(Aug 7, 2003)

The ball is out of play for a group of soccer enthusiasts after the City of Waterloo blew the whistle on their weekend games. While it is unknown whether the city will let the group kick off again, it is clear that the city and the players need to sit down and determine whether a foul was actually committed.

The group of soccer players in question often meets on weekends for an informal match. The players, who include men, women, children and seniors, aren't part of a club or league and often don't even keep score. But last Friday, a uniformed official ordered them off the Waterloo Park field and told them to register with the city. In the city's defence, Brian Detzler, director of recreation and leisure services, says that a casual use, with only a few people per side throwing or kicking a ball, is acceptable.

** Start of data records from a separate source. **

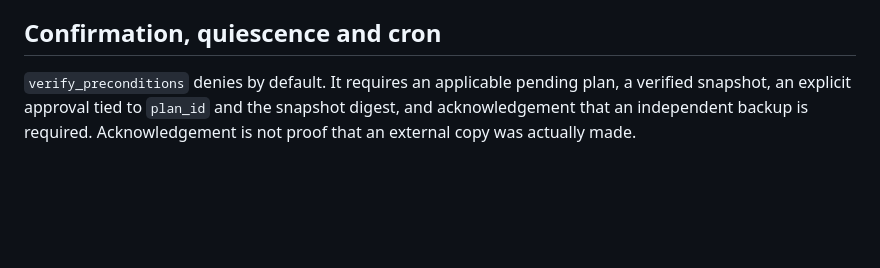
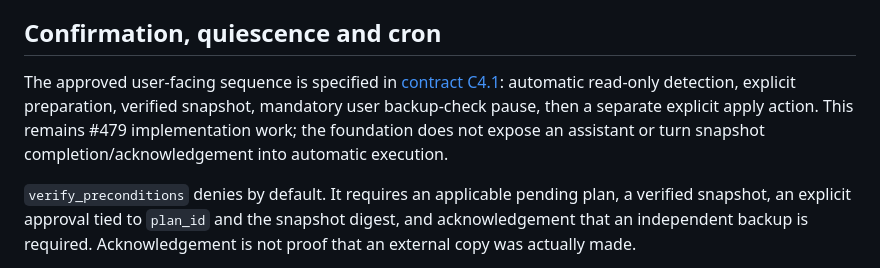
Before and after one commit to borgforge/borg-backup-ui, a Markdown page: docs/maintainer/identity-migration-foundation.md, the part around the change. Drawn GitHub-style; blank space fills up the shorter version.

```diff
--- a/docs/maintainer/identity-migration-foundation.md
+++ b/docs/maintainer/identity-migration-foundation.md
@@ -132,6 +132,13 @@ coordinator work; no such endpoint exists in this phase.
 
 ## Confirmation, quiescence and cron
 
+The approved user-facing sequence is specified in
+[contract C4.1](immutable-job-identity.md#c41-approved-user-initiated-migration-assistant-479):
+automatic read-only detection, explicit preparation, verified snapshot,
+mandatory user backup-check pause, then a separate explicit apply action.
+This remains #479 implementation work; the foundation does not expose an
+assistant or turn snapshot completion/acknowledgement into automatic execution.
+
 `verify_preconditions` denies by default. It requires an applicable pending
 plan, a verified snapshot, an explicit approval tied to `plan_id` and the
 snapshot digest, and acknowledgement that an independent backup is required.
```
Also changed, not shown: docs/maintainer/immutable-job-identity.md (+58 -0 lines).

But, he said, these players seemed too "structured" to be considered informal and should pay a fee to use the field.

Without more information, it's hard to make a ruling, though we sympathize with the players who were ordered to end their game of pickup soccer. No one can take issue with people engaging in a wholesome and fun activity that increases their physical fitness. And city parks are supported by tax dollars, ostensibly for the public to use. On the other hand, organized sports associations pay significant fees to offset the costs of maintaining the grass, markings and goals for a game such as soccer.

The dispute here is essentially about whether this group of soccer players is "organized." But there is the larger issue of access to our public parks. How often can a group meet for a game of soccer -- or lacrosse, cricket or softball -- before they are considered "organized" and subject to fees? Groups who pay fees to reserve playing fields benefit from a guaranteed spot and time for their game. And at a rate of $28.70 per hour, the cost can be minimal if a number of people are playing. Those who don't book a field must take what's available. If a scheduled game is on, they are out of luck. If another informal group is playing, they can wait until that group is finished or ask to join the fun.

While the city must ensure that fields are kept in good shape for those who pay for playing time, it clearly must also leave an option for casual players who don't belong to leagues but still love the thrill of kicking or throwing or batting a ball around in the great outdoors. If a field is suffering too much wear and tear, the city can close it off until the grass can recover. And no single group, informal as it may be, should monopolize a particular patch of turf.

In this case, before the city hands this group a game-ending penalty, it should hear what the players and other citizens have to say. And it should not stop this group or any other unless it is convinced that they constitute an organized team. Beyond this, the city should clarify its rules on pickup games and also ensure that citizens have some space where they can participate in an impromptu game of soccer or ball. It's only fair play.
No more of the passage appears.